If you love the anticipation of a fresh burst of blooms in late summer, then summer hyacinth (Galtonia candicans) is sure to thrill. Native to the slopes of South Africa, this perennial dazzles with delicate, creamy white, bell-shaped flowers that arch gracefully away from the main stem. The blooms, which stay open August through September, sit atop rich, gray-green linear foliage. And the plant isn’t afraid to stand out—its sturdy stems can grow up to 4 feet tall, with each spike producing 20 to 30 flowers.
Common name: Summer hyacinth
Botanical name: Galtonia candicans
Plant type: Bulb
Zones: 6 to 10
Height: 2 to 4 feet
• Sun: Full sun to light shade
• Soil: Moist, well-drained, organically rich
• Moisture: Medium
• Mulch: Mulch to preserve moisture.
• Pruning: None needed.
• Fertiliser: None needed.
• By seed or by bulbs.
Pests and diseases
• Infrequent, but slugs and snails can be a problem.
• G. candicans can be left in the ground year round in Zones 6 and warmer.

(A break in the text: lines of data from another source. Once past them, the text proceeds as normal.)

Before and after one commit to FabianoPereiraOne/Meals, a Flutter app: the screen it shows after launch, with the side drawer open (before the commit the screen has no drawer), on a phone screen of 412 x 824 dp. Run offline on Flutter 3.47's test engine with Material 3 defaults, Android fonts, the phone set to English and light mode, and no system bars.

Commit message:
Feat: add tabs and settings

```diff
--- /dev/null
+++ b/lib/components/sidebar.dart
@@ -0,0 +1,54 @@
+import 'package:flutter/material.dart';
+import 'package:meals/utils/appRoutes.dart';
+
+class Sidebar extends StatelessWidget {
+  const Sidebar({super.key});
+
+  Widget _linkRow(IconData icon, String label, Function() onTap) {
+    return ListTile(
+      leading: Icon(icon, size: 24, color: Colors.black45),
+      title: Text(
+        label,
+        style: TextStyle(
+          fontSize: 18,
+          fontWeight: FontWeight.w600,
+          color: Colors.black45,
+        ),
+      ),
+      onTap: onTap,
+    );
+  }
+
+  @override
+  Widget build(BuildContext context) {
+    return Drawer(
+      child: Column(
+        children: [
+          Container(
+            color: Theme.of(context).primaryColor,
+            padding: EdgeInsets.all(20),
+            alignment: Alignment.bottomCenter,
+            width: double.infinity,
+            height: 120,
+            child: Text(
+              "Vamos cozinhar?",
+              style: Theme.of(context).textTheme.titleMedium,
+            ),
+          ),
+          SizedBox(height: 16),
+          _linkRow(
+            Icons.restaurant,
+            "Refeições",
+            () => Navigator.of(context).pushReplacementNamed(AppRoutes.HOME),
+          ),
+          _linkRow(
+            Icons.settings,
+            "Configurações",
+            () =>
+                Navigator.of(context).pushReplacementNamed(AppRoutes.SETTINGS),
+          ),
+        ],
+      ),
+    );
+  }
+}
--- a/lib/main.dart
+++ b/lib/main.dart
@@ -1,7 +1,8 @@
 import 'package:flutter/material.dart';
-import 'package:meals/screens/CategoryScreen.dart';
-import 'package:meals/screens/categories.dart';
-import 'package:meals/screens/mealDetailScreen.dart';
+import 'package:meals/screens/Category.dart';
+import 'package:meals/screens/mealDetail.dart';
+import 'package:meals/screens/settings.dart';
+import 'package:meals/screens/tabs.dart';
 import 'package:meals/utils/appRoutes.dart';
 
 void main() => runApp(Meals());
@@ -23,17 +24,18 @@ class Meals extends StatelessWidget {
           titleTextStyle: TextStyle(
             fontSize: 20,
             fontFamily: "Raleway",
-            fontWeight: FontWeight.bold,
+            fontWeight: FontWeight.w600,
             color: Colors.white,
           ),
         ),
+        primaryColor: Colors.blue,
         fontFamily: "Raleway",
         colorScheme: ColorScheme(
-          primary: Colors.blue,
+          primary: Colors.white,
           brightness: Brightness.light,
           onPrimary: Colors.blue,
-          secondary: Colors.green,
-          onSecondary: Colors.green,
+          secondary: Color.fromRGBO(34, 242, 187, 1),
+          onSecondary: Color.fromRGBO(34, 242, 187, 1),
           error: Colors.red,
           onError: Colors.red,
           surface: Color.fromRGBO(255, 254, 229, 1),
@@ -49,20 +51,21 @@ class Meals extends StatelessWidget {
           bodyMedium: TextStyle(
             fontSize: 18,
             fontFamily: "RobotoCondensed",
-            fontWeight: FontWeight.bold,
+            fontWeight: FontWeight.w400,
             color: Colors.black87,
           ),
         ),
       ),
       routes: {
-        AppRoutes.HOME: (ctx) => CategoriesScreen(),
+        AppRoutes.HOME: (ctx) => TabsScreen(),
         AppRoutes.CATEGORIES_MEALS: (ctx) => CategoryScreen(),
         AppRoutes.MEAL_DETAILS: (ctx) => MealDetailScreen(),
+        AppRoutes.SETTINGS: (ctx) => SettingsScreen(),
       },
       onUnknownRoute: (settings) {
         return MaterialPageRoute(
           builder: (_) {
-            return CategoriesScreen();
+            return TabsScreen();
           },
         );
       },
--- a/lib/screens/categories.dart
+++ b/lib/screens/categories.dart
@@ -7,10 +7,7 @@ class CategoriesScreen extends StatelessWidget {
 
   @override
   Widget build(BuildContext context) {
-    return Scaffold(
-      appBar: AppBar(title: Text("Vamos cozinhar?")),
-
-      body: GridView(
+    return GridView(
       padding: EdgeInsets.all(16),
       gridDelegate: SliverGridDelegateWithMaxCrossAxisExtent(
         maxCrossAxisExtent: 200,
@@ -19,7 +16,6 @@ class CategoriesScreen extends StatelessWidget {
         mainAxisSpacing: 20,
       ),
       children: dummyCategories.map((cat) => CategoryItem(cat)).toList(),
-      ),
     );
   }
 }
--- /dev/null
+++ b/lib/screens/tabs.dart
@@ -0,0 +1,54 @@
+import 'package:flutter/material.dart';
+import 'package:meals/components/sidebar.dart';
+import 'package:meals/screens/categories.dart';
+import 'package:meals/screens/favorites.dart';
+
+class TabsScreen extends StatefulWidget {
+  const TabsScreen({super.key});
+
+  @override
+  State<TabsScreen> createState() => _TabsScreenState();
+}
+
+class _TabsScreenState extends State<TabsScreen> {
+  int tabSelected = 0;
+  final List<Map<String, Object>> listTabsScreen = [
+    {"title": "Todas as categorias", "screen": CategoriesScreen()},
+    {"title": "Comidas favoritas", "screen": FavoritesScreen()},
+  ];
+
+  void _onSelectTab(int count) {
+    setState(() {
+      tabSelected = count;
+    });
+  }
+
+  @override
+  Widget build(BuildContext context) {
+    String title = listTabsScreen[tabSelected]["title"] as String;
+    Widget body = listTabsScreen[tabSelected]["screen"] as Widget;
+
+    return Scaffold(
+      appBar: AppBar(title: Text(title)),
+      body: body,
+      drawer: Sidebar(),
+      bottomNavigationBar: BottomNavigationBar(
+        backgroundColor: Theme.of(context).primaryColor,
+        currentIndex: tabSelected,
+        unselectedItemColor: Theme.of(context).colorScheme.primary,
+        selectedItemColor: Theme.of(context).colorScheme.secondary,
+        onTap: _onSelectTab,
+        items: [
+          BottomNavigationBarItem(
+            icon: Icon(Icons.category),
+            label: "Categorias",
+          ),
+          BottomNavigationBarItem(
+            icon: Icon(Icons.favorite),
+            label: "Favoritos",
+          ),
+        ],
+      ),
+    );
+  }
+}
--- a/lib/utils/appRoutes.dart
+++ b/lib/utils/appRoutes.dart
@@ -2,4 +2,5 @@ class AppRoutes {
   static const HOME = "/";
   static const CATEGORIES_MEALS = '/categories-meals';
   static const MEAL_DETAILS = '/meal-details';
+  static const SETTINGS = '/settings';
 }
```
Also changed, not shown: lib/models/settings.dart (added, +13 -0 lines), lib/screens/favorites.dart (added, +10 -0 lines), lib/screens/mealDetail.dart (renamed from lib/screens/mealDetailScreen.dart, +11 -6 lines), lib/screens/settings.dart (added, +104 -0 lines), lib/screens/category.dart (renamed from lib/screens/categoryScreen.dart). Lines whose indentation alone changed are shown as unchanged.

In colder zones, dig up bulbs and bring them indoors during winter.
• As summer hyacinth matures, it will become larger and produce more flower stems, giving way to a stunning, self-seeded colony.
• The plant has fragrant blooms and is deer resistant.

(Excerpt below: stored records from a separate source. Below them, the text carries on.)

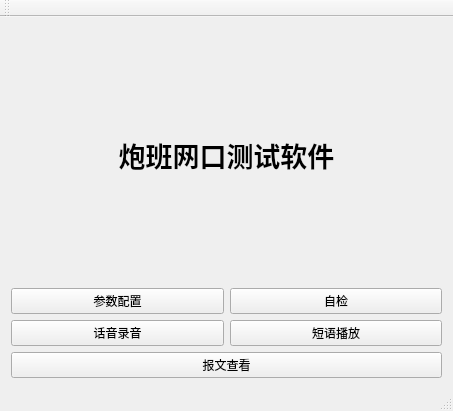
ishamo/boom, file mainwindow.ui: the form before one commit.
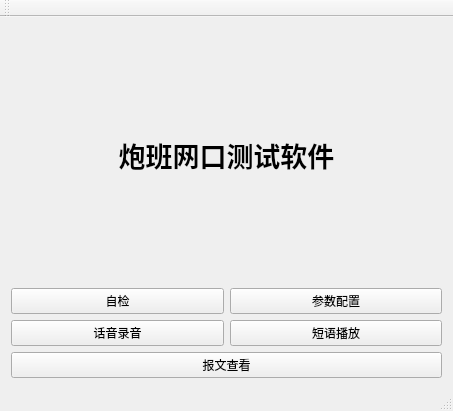
The form after the commit.

Patch:
```diff
--- a/mainwindow.ui
+++ b/mainwindow.ui
@@ -18,6 +18,13 @@
   </property>
   <widget class="QWidget" name="centralWidget">
    <layout class="QGridLayout" name="gridLayout">
+    <item row="3" column="0">
+     <widget class="QPushButton" name="pushButton_3">
+      <property name="text">
+       <string>话音录音</string>
+      </property>
+     </widget>
+    </item>
     <item row="0" column="0" colspan="2">
      <widget class="QLabel" name="label">
       <property name="cursor">
@@ -28,41 +35,34 @@
       </property>
      </widget>
     </item>
-    <item row="1" column="0">
-     <widget class="QPushButton" name="pushButton_2">
-      <property name="text">
-       <string>参数配置</string>
-      </property>
-     </widget>
-    </item>
-    <item row="1" column="1">
-     <widget class="QPushButton" name="pushButton">
-      <property name="text">
-       <string>自检</string>
-      </property>
-     </widget>
-    </item>
-    <item row="2" column="0">
-     <widget class="QPushButton" name="pushButton_3">
-      <property name="text">
-       <string>话音录音</string>
-      </property>
-     </widget>
-    </item>
-    <item row="2" column="1">
+    <item row="3" column="1">
      <widget class="QPushButton" name="pushButton_4">
       <property name="text">
        <string>短语播放</string>
       </property>
      </widget>
     </item>
-    <item row="3" column="0" colspan="2">
+    <item row="4" column="0" colspan="2">
      <widget class="QPushButton" name="pushButton_5">
       <property name="text">
        <string>报文查看</string>
       </property>
      </widget>
     </item>
+    <item row="2" column="0">
+     <widget class="QPushButton" name="pushButton">
+      <property name="text">
+       <string>自检</string>
+      </property>
+     </widget>
+    </item>
+    <item row="2" column="1">
+     <widget class="QPushButton" name="pushButton_2">
+      <property name="text">
+       <string>参数配置</string>
+      </property>
+     </widget>
+    </item>
    </layout>
   </widget>
   <widget class="QToolBar" name="mainToolBar">
```
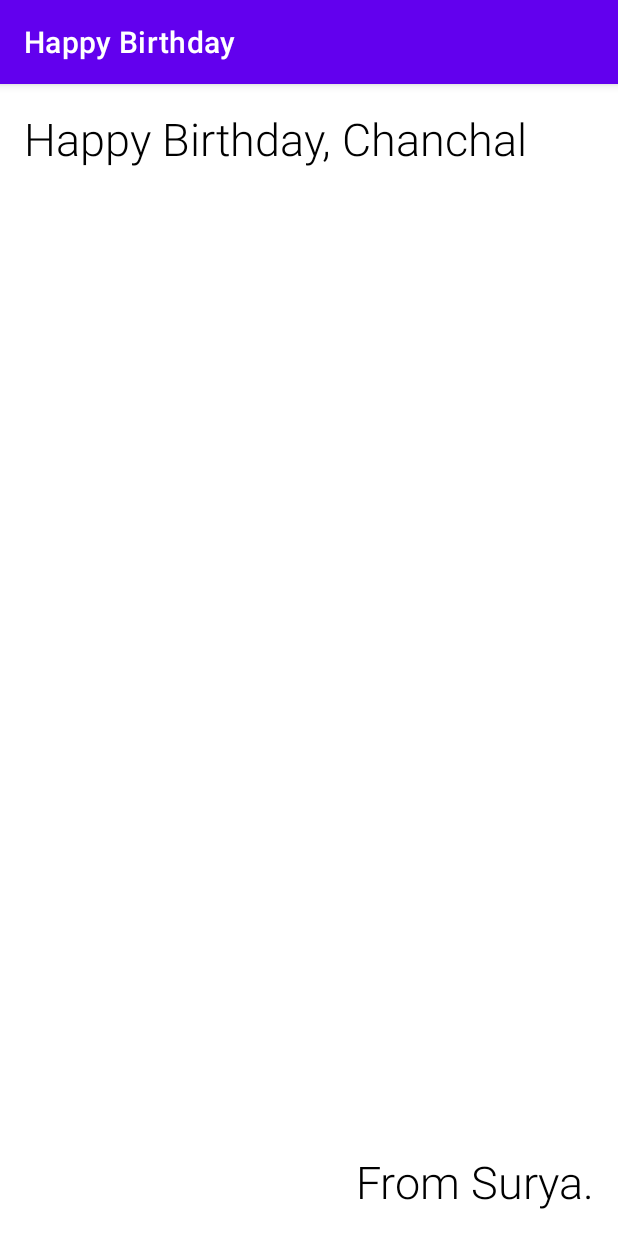
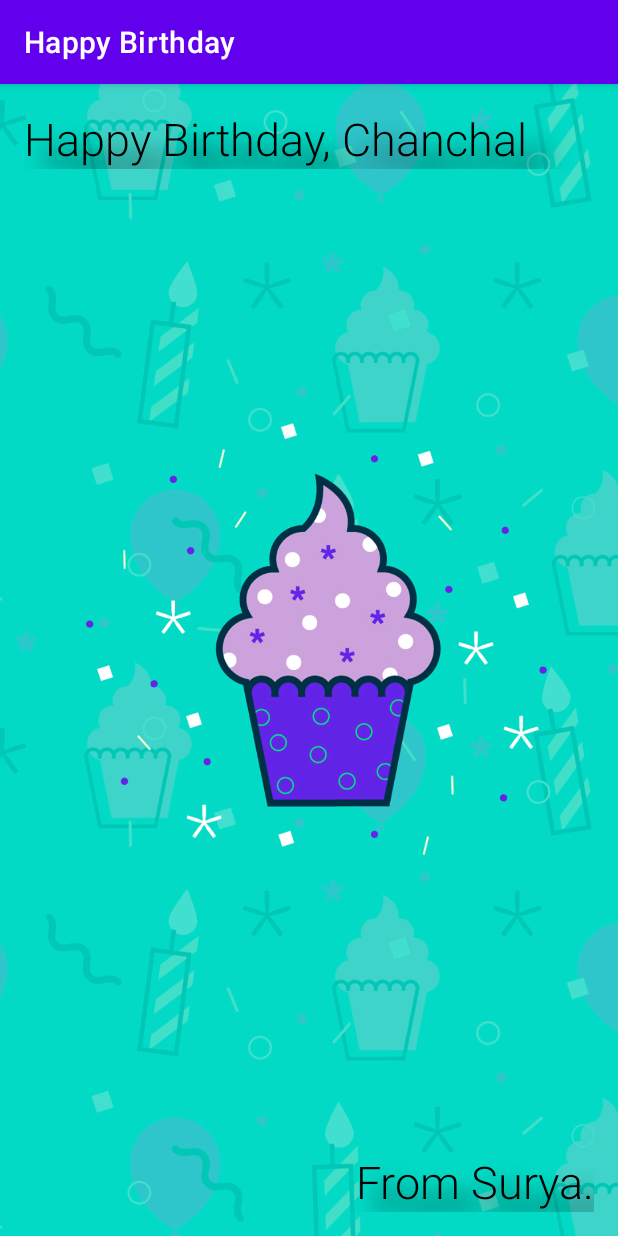
Before and after one commit to suryapratapsinghsuryavanshi/Virtual-Internship---Android-Application-Development-Using-Kotlin, an Android app: the screen it shows after launch (MainActivity), on a phone screen of 412 x 824 dp. Run offline under Robolectric (Android 15) with nearby library versions, the phone set to English and light mode, and no system bars.

Commit message:
add background image

```diff
--- a/app/src/main/res/layout/activity_main.xml
+++ b/app/src/main/res/layout/activity_main.xml
@@ -7,13 +7,29 @@
     android:layout_height="match_parent"
     tools:context=".MainActivity">
 
+    <ImageView
+        android:contentDescription="@string/happy_birthday_text"
+        android:scaleType="centerCrop"
+        android:id="@+id/imageView"
+        android:layout_width="wrap_content"
+        android:layout_height="wrap_content"
+        app:layout_constraintBottom_toBottomOf="parent"
+        app:layout_constraintEnd_toEndOf="parent"
+        app:layout_constraintStart_toStartOf="parent"
+        app:layout_constraintTop_toTopOf="parent"
+        app:srcCompat="@drawable/androidparty" />
+
     <TextView
+        android:shadowColor="#000000"
+        android:shadowDx="20"
+        android:shadowDy="20"
+        android:shadowRadius="20"
         android:id="@+id/textView"
         android:layout_width="match_parent"
         android:layout_height="wrap_content"
         android:layout_margin="16dp"
         android:fontFamily="sans-serif-light"
-        android:text="Happy Birthday, Chanchal"
+        android:text="@string/happy_birthday_text"
         android:textSize="30sp"
         android:textColor="@color/black"
         app:layout_constraintEnd_toEndOf="parent"
@@ -21,16 +37,21 @@
         app:layout_constraintTop_toTopOf="parent" />
 
     <TextView
+        android:id="@+id/textView2"
         android:layout_width="match_parent"
         android:layout_height="wrap_content"
         android:layout_margin="16dp"
         android:fontFamily="sans-serif-light"
-        android:text="From Surya."
+        android:shadowColor="#000000"
+        android:shadowDx="20"
+        android:shadowDy="20"
+        android:shadowRadius="20"
+        android:text="@string/from_name"
         android:textAlignment="viewEnd"
+        android:textColor="@color/black"
         android:textSize="30sp"
-        android:textColor="@color/black"
         app:layout_constraintBottom_toBottomOf="parent"
         app:layout_constraintEnd_toEndOf="parent"
         app:layout_constraintStart_toStartOf="parent" />
 
-  </androidx.constraintlayout.widget.ConstraintLayout>
+</androidx.constraintlayout.widget.ConstraintLayout>
--- a/app/src/main/res/values/strings.xml
+++ b/app/src/main/res/values/strings.xml
@@ -1,3 +1,5 @@
 <resources>
     <string name="app_name">Happy Birthday</string>
+    <string name="happy_birthday_text">Happy Birthday, Chanchal</string>
+    <string name="from_name">From Surya.</string>
 </resources>
```
Also changed, not shown: app/src/main/res/drawable/androidparty.png (added).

• G. candicans looks great in beds, borders, containers, and as a cut flower. It pairs especially well with gladiolus.
All in the family
• The genus Galtonia has four species of bulbous perennials native to the moist grassland of South Africa. It’s named for Sir Frances Galton, an English scientist who is most notable for creating the system of fingerprint identification and the concept for modern weather maps.

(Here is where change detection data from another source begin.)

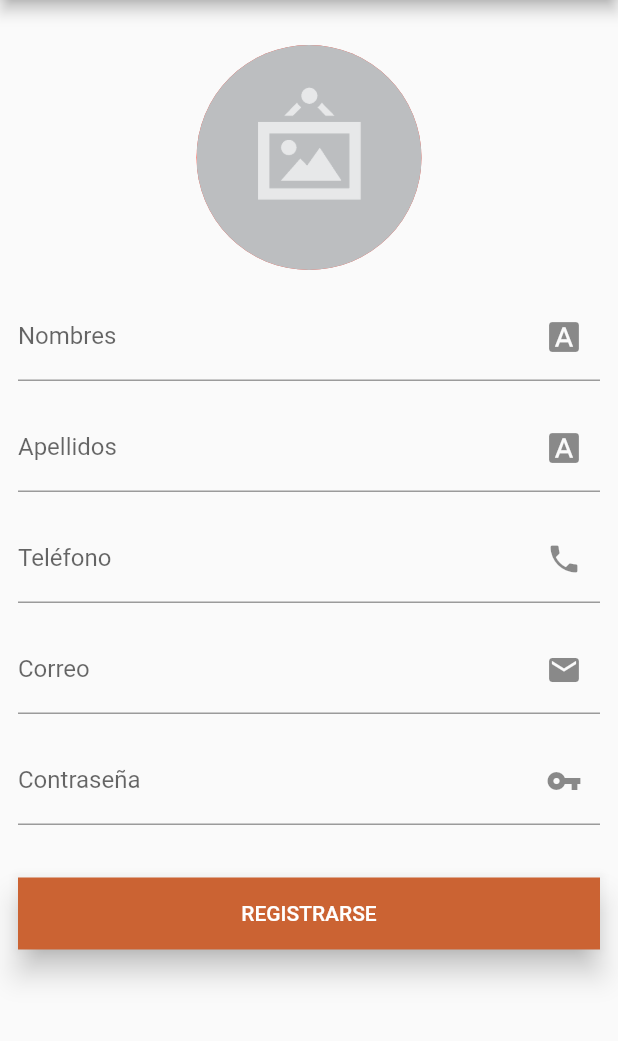
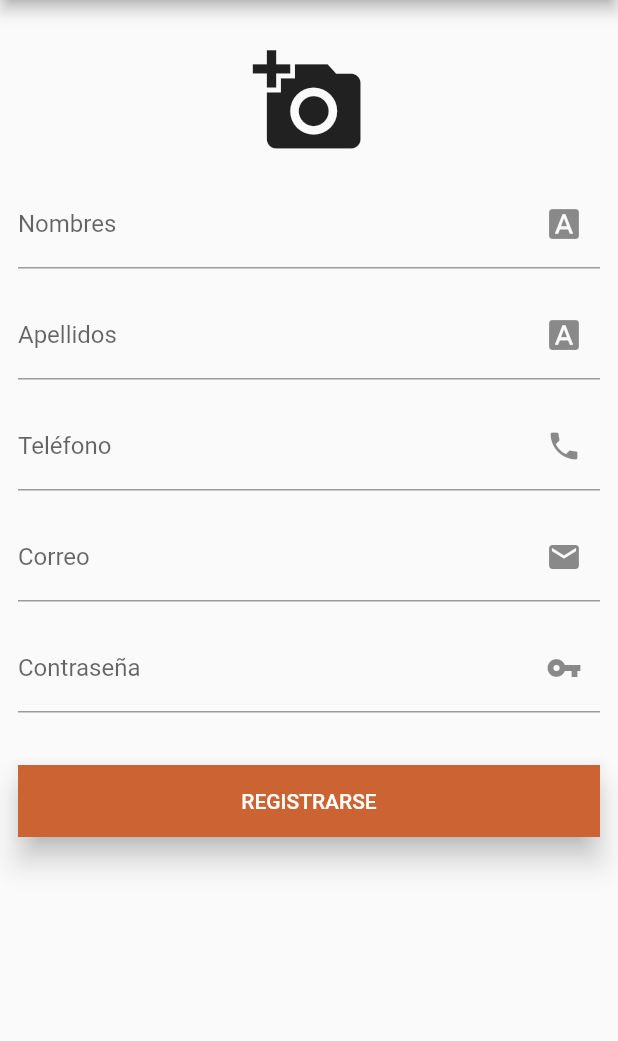
Before and after one commit to rxsh96/is2019-controlvehicular, a Flutter app: the NuevoUserPage screen opened by its route, on a phone screen of 412 x 824 dp, the part 84-1125 px from its top. Run offline on Flutter 3.47's test engine with Material 2 defaults, Android fonts, the phone set to English and light mode, and no system bars; our stand-ins replace flutter_secure_storage, image_picker; accounts and stored records are empty; project files that could hold a hidden picture were left out.

Commit message:
camera function for user signup

```diff
--- a/care_app/lib/src/pages/nuevoUser_page.dart
+++ b/care_app/lib/src/pages/nuevoUser_page.dart
@@ -1,5 +1,8 @@
 import 'package:flutter/material.dart';
 import 'package:care_app/api/apiService.dart';
+import 'dart:async';
+import 'dart:io';
+import 'package:image_picker/image_picker.dart';
 
 class NuevoUserPage extends StatefulWidget {
   NuevoUserPage({Key key}) : super(key: key);
@@ -8,13 +11,22 @@ class NuevoUserPage extends StatefulWidget {
 }
 
 class _NuevoUserPageState extends State<NuevoUserPage> {
-
   final _formKey = GlobalKey<FormState>();
   final TextEditingController _inputNombre = TextEditingController();
   final TextEditingController _inputApellido = TextEditingController();
   final TextEditingController _inputMail = TextEditingController();
   final TextEditingController _inputContrasena = TextEditingController();
   final TextEditingController _inputTelefono = TextEditingController();
+
+  File _image;
+
+  Future getImage() async {
+    var image = await ImagePicker.pickImage(source: ImageSource.camera);
+
+    setState(() {
+      _image = image;
+    });
+  }
 
   @override
   void initState() {
@@ -23,7 +35,6 @@ class _NuevoUserPageState extends State<NuevoUserPage> {
 
   @override
   Widget build(BuildContext context) {
-
     final myUserForm = Form(
       key: _formKey,
       child: Column(
@@ -32,8 +43,8 @@ class _NuevoUserPageState extends State<NuevoUserPage> {
           _crearInput(Icons.font_download, 'Nombres', 'Ingrese sus Nombres',
               _inputNombre),
           SizedBox(height: 15.0),
-          _crearInput(Icons.font_download, 'Apellidos',
-              'Ingrese sus apellidos', _inputApellido),
+          _crearInput(Icons.font_download, 'Apellidos', 'Ingrese sus apellidos',
+              _inputApellido),
           SizedBox(height: 15.0),
           _crearInputTelefono(
               Icons.phone, 'Teléfono', 'Ingrese su número de teléfono'),
@@ -65,19 +76,24 @@ class _NuevoUserPageState extends State<NuevoUserPage> {
           body: ListView(
             padding: EdgeInsets.symmetric(horizontal: 12.0, vertical: 30.0),
             children: <Widget>[
-              Stack(
-                children: <Widget>[
-                  Container(
-                      child: Center(
-                    child: CircleAvatar(
-                        maxRadius: 75.0,
-                        backgroundColor: Colors.red,
-                        backgroundImage: AssetImage('images/no-image.png')),
-                  ))
-                ],
+              Container(
+                child: Center(
+                  child: RawMaterialButton(
+                    child: Container(
+                      child: _image == null
+                          ? new Icon(
+                              Icons.add_a_photo,
+                              size: 75.0,
+                            )
+                          : new CircleAvatar(
+                              backgroundImage: new FileImage(_image),
+                              radius: 50.0,
+                            ),
+                    ),
+                    onPressed: getImage,
+                  ),
+                ),
               ),
-              //SizedBox(height: 15.0),
-              //_crearInput(Icons.account_box, 'Usuario ', 'Ingrese su usuario', _inputUsuario),
               myUserForm,
               Container(
                 child: _submitUser(),
@@ -180,7 +196,7 @@ class _NuevoUserPageState extends State<NuevoUserPage> {
     );
   }
 
-  void registerUser(){
+  void registerUser() {
     if (_formKey.currentState.validate()) {
       Map<String, String> body = {
         "name": _inputNombre.text,
```
Also changed, not shown: care_app/lib/models/userModel.dart (added, +10 -0 lines), care_app/lib/src/pages/nuevoFiltro_page.dart (+8 -16 lines), care_app/lib/src/pages/vehiculos_page.dart (+2 -6 lines).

• The plant is part of the Hyacinthaceae family, which also includes popular spring-blooming flowers such as hyacinth (Hyacinthus), bluebell (Hyacinthoides), and grape hyacinth (Muscari).